(Revision tracking records)
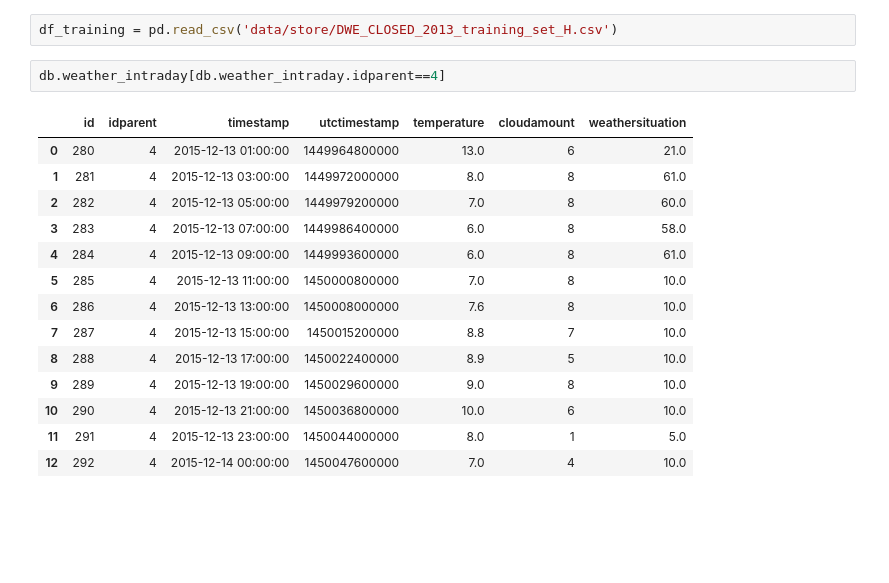
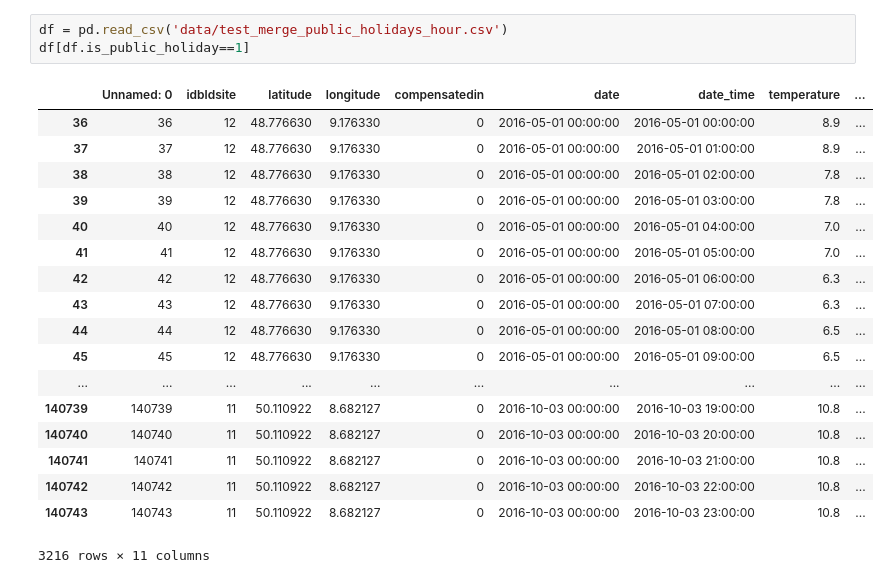
Before and after one commit to clementlefevre/dilax, a Jupyter notebook: prediction/Test.ipynb, the cells around one changed output. Saved outputs shown, nothing was run; the diff lists cells and outputs as text; blank space fills up the shorter version.

Commit message:
Fix merging on hour

```diff
--- a/prediction/Test.ipynb
+++ b/prediction/Test.ipynb
@@ -24,19 +70,22 @@ db =  db_manager.DB_manager(db_params=db_params)
 # %%
-df_training = pd.read_csv('data/store/DWE_CLOSED_2013_training_set_H.csv')
+df = pd.read_csv('data/test_merge_public_holidays_hour.csv')
+df[df.is_public_holiday==1]
+# %% [output]
+|  | Unnamed: 0 | idbldsite | latitude | longitude | compensatedin | date | date_time | temperature | ... |
+| 36 | 36 | 12 | 48.776630 | 9.176330 | 0 | 2016-05-01 00:00:00 | 2016-05-01 00:00:00 | 8.9 | ... |
+| 37 | 37 | 12 | 48.776630 | 9.176330 | 0 | 2016-05-01 00:00:00 | 2016-05-01 01:00:00 | 8.9 | ... |
+| 38 | 38 | 12 | 48.776630 | 9.176330 | 0 | 2016-05-01 00:00:00 | 2016-05-01 02:00:00 | 7.8 | ... |
+| 39 | 39 | 12 | 48.776630 | 9.176330 | 0 | 2016-05-01 00:00:00 | 2016-05-01 03:00:00 | 7.8 | ... |
+| 40 | 40 | 12 | 48.776630 | 9.176330 | 0 | 2016-05-01 00:00:00 | 2016-05-01 04:00:00 | 7.0 | ... |
+| 41 | 41 | 12 | 48.776630 | 9.176330 | 0 | 2016-05-01 00:00:00 | 2016-05-01 05:00:00 | 7.0 | ... |
+| 42 | 42 | 12 | 48.776630 | 9.176330 | 0 | 2016-05-01 00:00:00 | 2016-05-01 06:00:00 | 6.3 | ... |
+| 43 | 43 | 12 | 48.776630 | 9.176330 | 0 | 2016-05-01 00:00:00 | 2016-05-01 07:00:00 | 6.3 | ... |
+| 44 | 44 | 12 | 48.776630 | 9.176330 | 0 | 2016-05-01 00:00:00 | 2016-05-01 08:00:00 | 6.5 | ... |
+| 45 | 45 | 12 | 48.776630 | 9.176330 | 0 | 2016-05-01 00:00:00 | 2016-05-01 09:00:00 | 6.5 | ... |
+| ... | ... | ... | ... | ... | ... | ... | ... | ... | ... |
+| 140739 | 140739 | 11 | 50.110922 | 8.682127 | 0 | 2016-10-03 00:00:00 | 2016-10-03 19:00:00 | 10.8 | ... |
+| 140740 | 140740 | 11 | 50.110922 | 8.682127 | 0 | 2016-10-03 00:00:00 | 2016-10-03 20:00:00 | 10.8 | ... |
+| 140741 | 140741 | 11 | 50.110922 | 8.682127 | 0 | 2016-10-03 00:00:00 | 2016-10-03 21:00:00 | 10.8 | ... |
+| 140742 | 140742 | 11 | 50.110922 | 8.682127 | 0 | 2016-10-03 00:00:00 | 2016-10-03 22:00:00 | 10.8 | ... |
+| 140743 | 140743 | 11 | 50.110922 | 8.682127 | 0 | 2016-10-03 00:00:00 | 2016-10-03 23:00:00 | 10.8 | ... |
+3216 rows × 11 columns
-# %%
-db.weather_intraday[db.weather_intraday.idparent==4]
-# %% [output]
-|  | id | idparent | timestamp | utctimestamp | temperature | cloudamount | weathersituation |
-| 0 | 280 | 4 | 2015-12-13 01:00:00 | 1449964800000 | 13.0 | 6 | 21.0 |
-| 1 | 281 | 4 | 2015-12-13 03:00:00 | 1449972000000 | 8.0 | 8 | 61.0 |
-| 2 | 282 | 4 | 2015-12-13 05:00:00 | 1449979200000 | 7.0 | 8 | 60.0 |
-| 3 | 283 | 4 | 2015-12-13 07:00:00 | 1449986400000 | 6.0 | 8 | 58.0 |
-| 4 | 284 | 4 | 2015-12-13 09:00:00 | 1449993600000 | 6.0 | 8 | 61.0 |
-| 5 | 285 | 4 | 2015-12-13 11:00:00 | 1450000800000 | 7.0 | 8 | 10.0 |
-| 6 | 286 | 4 | 2015-12-13 13:00:00 | 1450008000000 | 7.6 | 8 | 10.0 |
-| 7 | 287 | 4 | 2015-12-13 15:00:00 | 1450015200000 | 8.8 | 7 | 10.0 |
-| 8 | 288 | 4 | 2015-12-13 17:00:00 | 1450022400000 | 8.9 | 5 | 10.0 |
-| 9 | 289 | 4 | 2015-12-13 19:00:00 | 1450029600000 | 9.0 | 8 | 10.0 |
-| 10 | 290 | 4 | 2015-12-13 21:00:00 | 1450036800000 | 10.0 | 6 | 10.0 |
-| 11 | 291 | 4 | 2015-12-13 23:00:00 | 1450044000000 | 8.0 | 1 | 5.0 |
-| 12 | 292 | 4 | 2015-12-14 00:00:00 | 1450047600000 | 7.0 | 4 | 10.0 |
```
Also changed, not shown: parts of 19 cells of this notebook, 20 other files.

| ACTIVITY |
Every word of the data should be reproduced exactly; please omit any pictures.

| FINISHED TASK |
Before and after one commit to clementlefevre/dilax, a Jupyter notebook: prediction/Test.ipynb, the cells around one changed output. Saved outputs shown, nothing was run; the diff lists cells and outputs as text; blank space fills up the shorter version.

Commit message:
Fix merging on hour

```diff
--- a/prediction/Test.ipynb
+++ b/prediction/Test.ipynb
@@ -24,19 +70,22 @@ db =  db_manager.DB_manager(db_params=db_params)
 # %%
-df_training = pd.read_csv('data/store/DWE_CLOSED_2013_training_set_H.csv')
+df = pd.read_csv('data/test_merge_public_holidays_hour.csv')
+df[df.is_public_holiday==1]
+# %% [output]
+|  | Unnamed: 0 | idbldsite | latitude | longitude | compensatedin | date | date_time | temperature | ... |
+| 36 | 36 | 12 | 48.776630 | 9.176330 | 0 | 2016-05-01 00:00:00 | 2016-05-01 00:00:00 | 8.9 | ... |
+| 37 | 37 | 12 | 48.776630 | 9.176330 | 0 | 2016-05-01 00:00:00 | 2016-05-01 01:00:00 | 8.9 | ... |
+| 38 | 38 | 12 | 48.776630 | 9.176330 | 0 | 2016-05-01 00:00:00 | 2016-05-01 02:00:00 | 7.8 | ... |
+| 39 | 39 | 12 | 48.776630 | 9.176330 | 0 | 2016-05-01 00:00:00 | 2016-05-01 03:00:00 | 7.8 | ... |
+| 40 | 40 | 12 | 48.776630 | 9.176330 | 0 | 2016-05-01 00:00:00 | 2016-05-01 04:00:00 | 7.0 | ... |
+| 41 | 41 | 12 | 48.776630 | 9.176330 | 0 | 2016-05-01 00:00:00 | 2016-05-01 05:00:00 | 7.0 | ... |
+| 42 | 42 | 12 | 48.776630 | 9.176330 | 0 | 2016-05-01 00:00:00 | 2016-05-01 06:00:00 | 6.3 | ... |
+| 43 | 43 | 12 | 48.776630 | 9.176330 | 0 | 2016-05-01 00:00:00 | 2016-05-01 07:00:00 | 6.3 | ... |
+| 44 | 44 | 12 | 48.776630 | 9.176330 | 0 | 2016-05-01 00:00:00 | 2016-05-01 08:00:00 | 6.5 | ... |
+| 45 | 45 | 12 | 48.776630 | 9.176330 | 0 | 2016-05-01 00:00:00 | 2016-05-01 09:00:00 | 6.5 | ... |
+| ... | ... | ... | ... | ... | ... | ... | ... | ... | ... |
+| 140739 | 140739 | 11 | 50.110922 | 8.682127 | 0 | 2016-10-03 00:00:00 | 2016-10-03 19:00:00 | 10.8 | ... |
+| 140740 | 140740 | 11 | 50.110922 | 8.682127 | 0 | 2016-10-03 00:00:00 | 2016-10-03 20:00:00 | 10.8 | ... |
+| 140741 | 140741 | 11 | 50.110922 | 8.682127 | 0 | 2016-10-03 00:00:00 | 2016-10-03 21:00:00 | 10.8 | ... |
+| 140742 | 140742 | 11 | 50.110922 | 8.682127 | 0 | 2016-10-03 00:00:00 | 2016-10-03 22:00:00 | 10.8 | ... |
+| 140743 | 140743 | 11 | 50.110922 | 8.682127 | 0 | 2016-10-03 00:00:00 | 2016-10-03 23:00:00 | 10.8 | ... |
+3216 rows × 11 columns
-# %%
-db.weather_intraday[db.weather_intraday.idparent==4]
-# %% [output]
-|  | id | idparent | timestamp | utctimestamp | temperature | cloudamount | weathersituation |
-| 0 | 280 | 4 | 2015-12-13 01:00:00 | 1449964800000 | 13.0 | 6 | 21.0 |
-| 1 | 281 | 4 | 2015-12-13 03:00:00 | 1449972000000 | 8.0 | 8 | 61.0 |
-| 2 | 282 | 4 | 2015-12-13 05:00:00 | 1449979200000 | 7.0 | 8 | 60.0 |
-| 3 | 283 | 4 | 2015-12-13 07:00:00 | 1449986400000 | 6.0 | 8 | 58.0 |
-| 4 | 284 | 4 | 2015-12-13 09:00:00 | 1449993600000 | 6.0 | 8 | 61.0 |
-| 5 | 285 | 4 | 2015-12-13 11:00:00 | 1450000800000 | 7.0 | 8 | 10.0 |
-| 6 | 286 | 4 | 2015-12-13 13:00:00 | 1450008000000 | 7.6 | 8 | 10.0 |
-| 7 | 287 | 4 | 2015-12-13 15:00:00 | 1450015200000 | 8.8 | 7 | 10.0 |
-| 8 | 288 | 4 | 2015-12-13 17:00:00 | 1450022400000 | 8.9 | 5 | 10.0 |
-| 9 | 289 | 4 | 2015-12-13 19:00:00 | 1450029600000 | 9.0 | 8 | 10.0 |
-| 10 | 290 | 4 | 2015-12-13 21:00:00 | 1450036800000 | 10.0 | 6 | 10.0 |
-| 11 | 291 | 4 | 2015-12-13 23:00:00 | 1450044000000 | 8.0 | 1 | 5.0 |
-| 12 | 292 | 4 | 2015-12-14 00:00:00 | 1450047600000 | 7.0 | 4 | 10.0 |
```
Also changed, not shown: parts of 19 cells of this notebook, 20 other files.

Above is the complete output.